STUDY MATERIAL: Begin

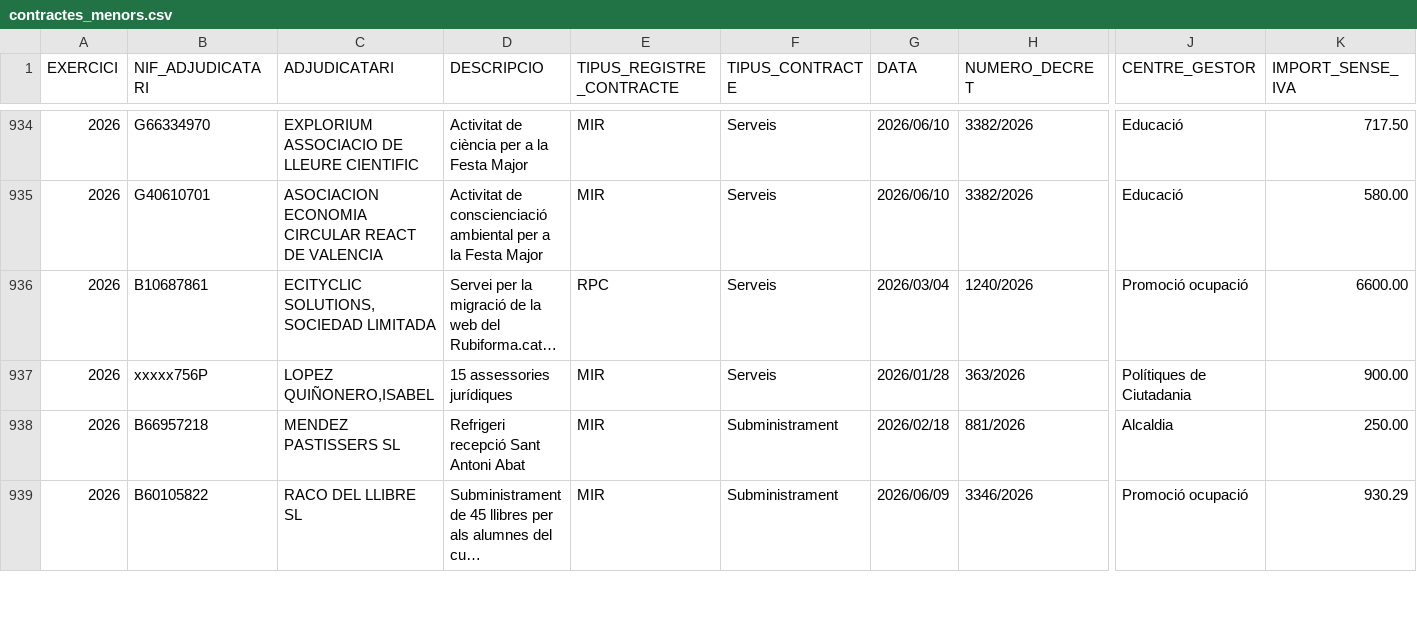
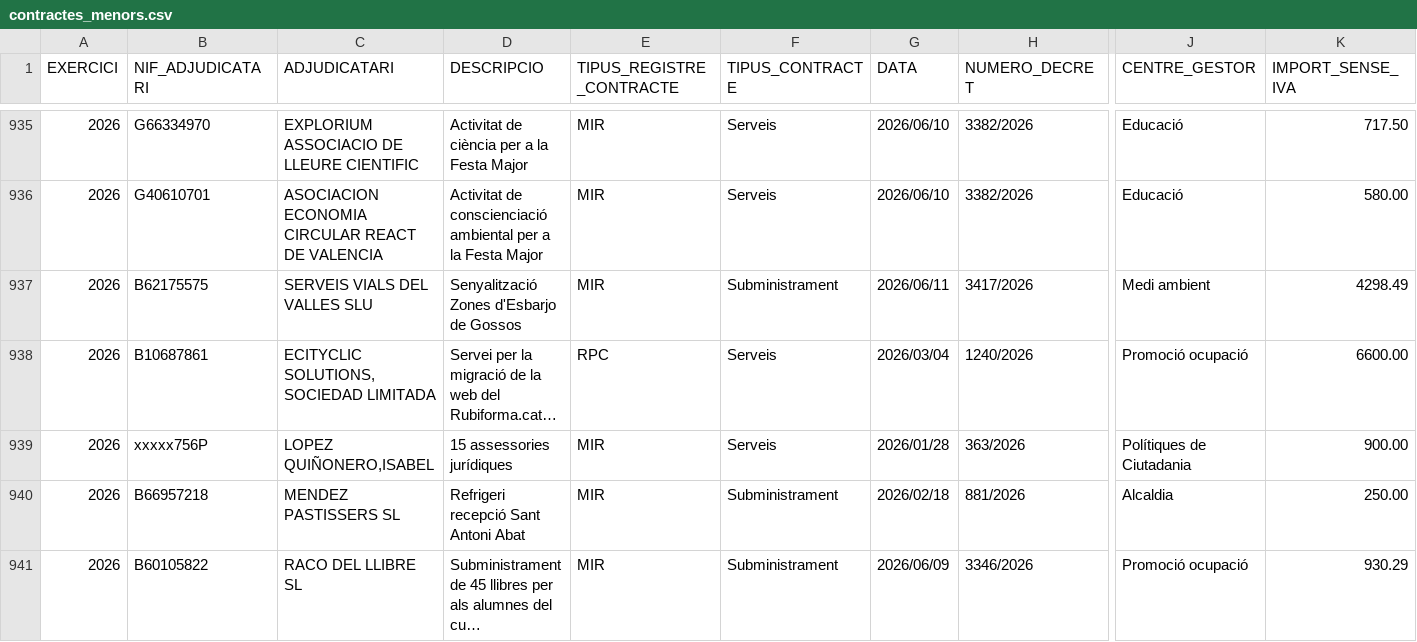
Before and after one commit to ajrubi/opendata, a CSV file: datasets/csv/hisenda/contractes_menors.csv, drawn as a sheet; only a part is shown, gaps mark what is left out; long unchanged cells end in …; rows hold the shown columns only; the diff covers the shown part only; the diff names each change by its address in the sheet, - before the commit and + after, or states it on an @@ line.

Commit message:
Pujada dels datasets en data 13-06-2026

```diff
--- a/datasets/csv/hisenda/contractes_menors.csv
+++ b/datasets/csv/hisenda/contractes_menors.csv
+row 937: 2026 | B62175575 | SERVEIS VIALS DEL VALLES SLU | Senyalització Zones d'Esbarjo de Gossos | MIR | Subministrament | 2026/06/11 | 3417/2026 | Medi ambient | 4298.49
```
Also changed, not shown: 6 added rows elsewhere in this file, datasets/csv/economia_pressupost_ingressos.csv, datasets/csv/economia_subvencions_concedides_2025.csv, 17 other files.
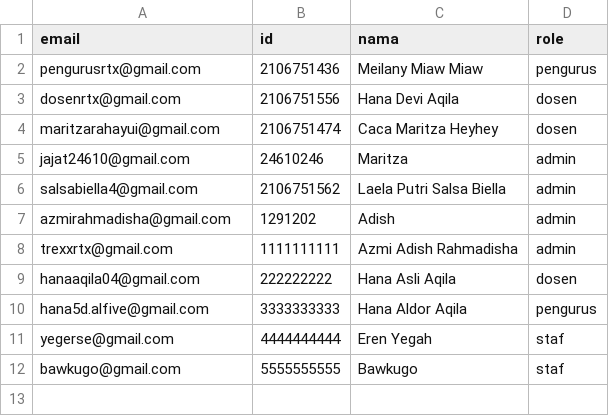
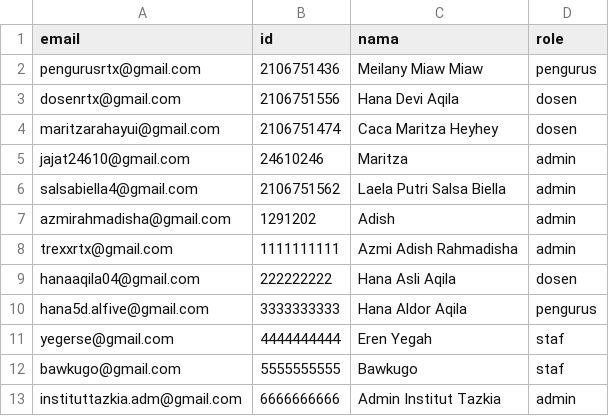
Before and after one commit to maritzarahayui/smail, a CSV file: smail/src/main/resources/static/tazkia.csv, drawn as a sheet; the diff names each change by its address in the sheet, - before the commit and + after, or states it on an @@ line.

Commit message:
backend send email disposisi starter

```diff
--- a/smail/src/main/resources/static/tazkia.csv
+++ b/smail/src/main/resources/static/tazkia.csv
+row 13: instituttazkia.adm@gmail.com | 6666666666 | Admin Institut Tazkia | admin
```
Also changed, not shown: 13 other files.
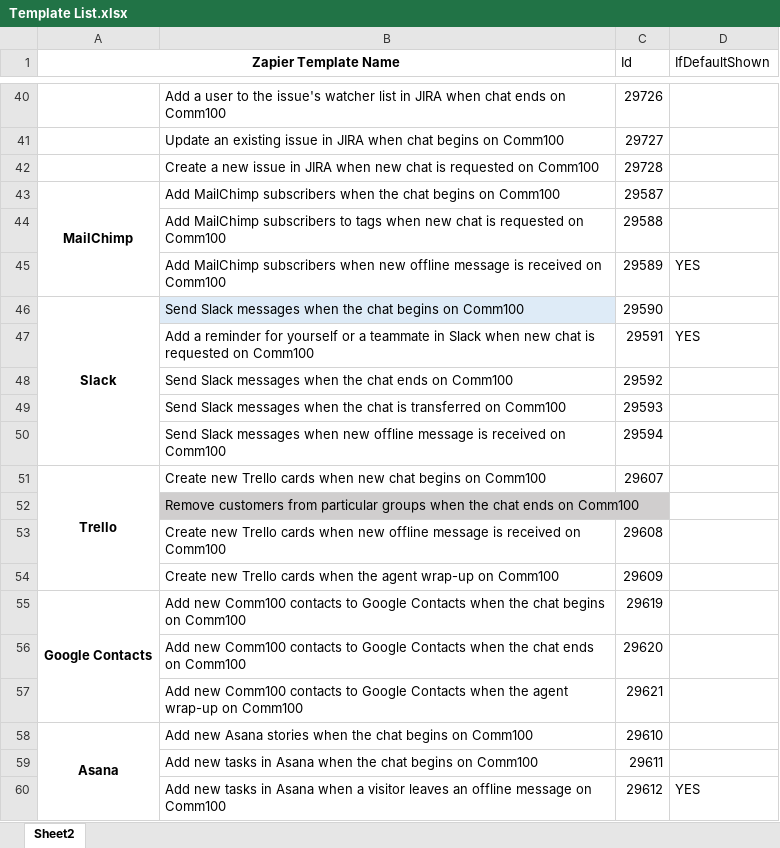
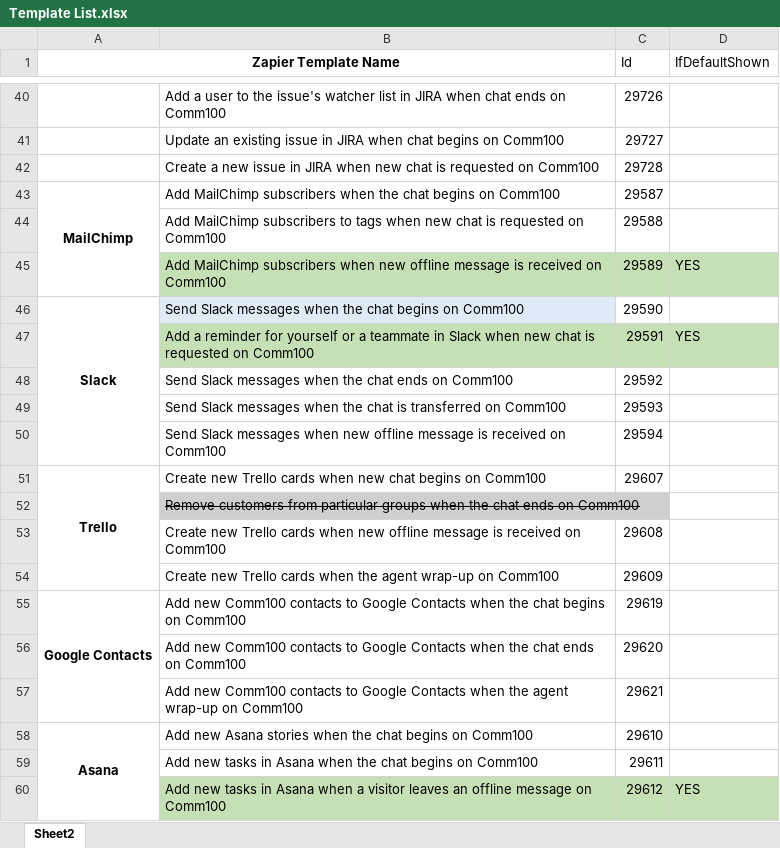
Before and after one commit to hypnus1983/ZapIntegration, an Excel workbook: Template List.xlsx, sheet Sheet2, drawn as a sheet; only a part is shown, gaps mark what is left out; values as stored, in another font and other column widths than the file's, no borders; the diff covers the shown part only; the diff names each change by its address in the sheet, - before the commit and + after, or states it on an @@ line.

```diff
--- a/Template List.xlsx (sheet Sheet2)
+++ b/Template List.xlsx (sheet Sheet2)
-B45:D45 fill: none
+B45:D45 fill: #C5E0B4
-B47:D47 fill: none
+B47:D47 fill: #C5E0B4
-B52 strikethrough: off
+B52 strikethrough: on
-B60:D60 fill: none
+B60:D60 fill: #C5E0B4
```
Also changed, not shown: cell formats elsewhere in this sheet, 20 other files.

STUDY MATERIAL: End

_TASK STATEMENT_:
Retype all the data exactly, please, without pictures.

_SOLVED EXERCISE_:
Before and after one commit to ajrubi/opendata, a CSV file: datasets/csv/hisenda/contractes_menors.csv, drawn as a sheet; only a part is shown, gaps mark what is left out; long unchanged cells end in …; rows hold the shown columns only; the diff covers the shown part only; the diff names each change by its address in the sheet, - before the commit and + after, or states it on an @@ line.

Commit message:
Pujada dels datasets en data 13-06-2026

```diff
--- a/datasets/csv/hisenda/contractes_menors.csv
+++ b/datasets/csv/hisenda/contractes_menors.csv
+row 937: 2026 | B62175575 | SERVEIS VIALS DEL VALLES SLU | Senyalització Zones d'Esbarjo de Gossos | MIR | Subministrament | 2026/06/11 | 3417/2026 | Medi ambient | 4298.49
```
Also changed, not shown: 6 added rows elsewhere in this file, datasets/csv/economia_pressupost_ingressos.csv, datasets/csv/economia_subvencions_concedides_2025.csv, 17 other files.
Before and after one commit to maritzarahayui/smail, a CSV file: smail/src/main/resources/static/tazkia.csv, drawn as a sheet; the diff names each change by its address in the sheet, - before the commit and + after, or states it on an @@ line.

Commit message:
backend send email disposisi starter

```diff
--- a/smail/src/main/resources/static/tazkia.csv
+++ b/smail/src/main/resources/static/tazkia.csv
+row 13: instituttazkia.adm@gmail.com | 6666666666 | Admin Institut Tazkia | admin
```
Also changed, not shown: 13 other files.
Before and after one commit to hypnus1983/ZapIntegration, an Excel workbook: Template List.xlsx, sheet Sheet2, drawn as a sheet; only a part is shown, gaps mark what is left out; values as stored, in another font and other column widths than the file's, no borders; the diff covers the shown part only; the diff names each change by its address in the sheet, - before the commit and + after, or states it on an @@ line.

```diff
--- a/Template List.xlsx (sheet Sheet2)
+++ b/Template List.xlsx (sheet Sheet2)
-B45:D45 fill: none
+B45:D45 fill: #C5E0B4
-B47:D47 fill: none
+B47:D47 fill: #C5E0B4
-B52 strikethrough: off
+B52 strikethrough: on
-B60:D60 fill: none
+B60:D60 fill: #C5E0B4
```
Also changed, not shown: cell formats elsewhere in this sheet, 20 other files.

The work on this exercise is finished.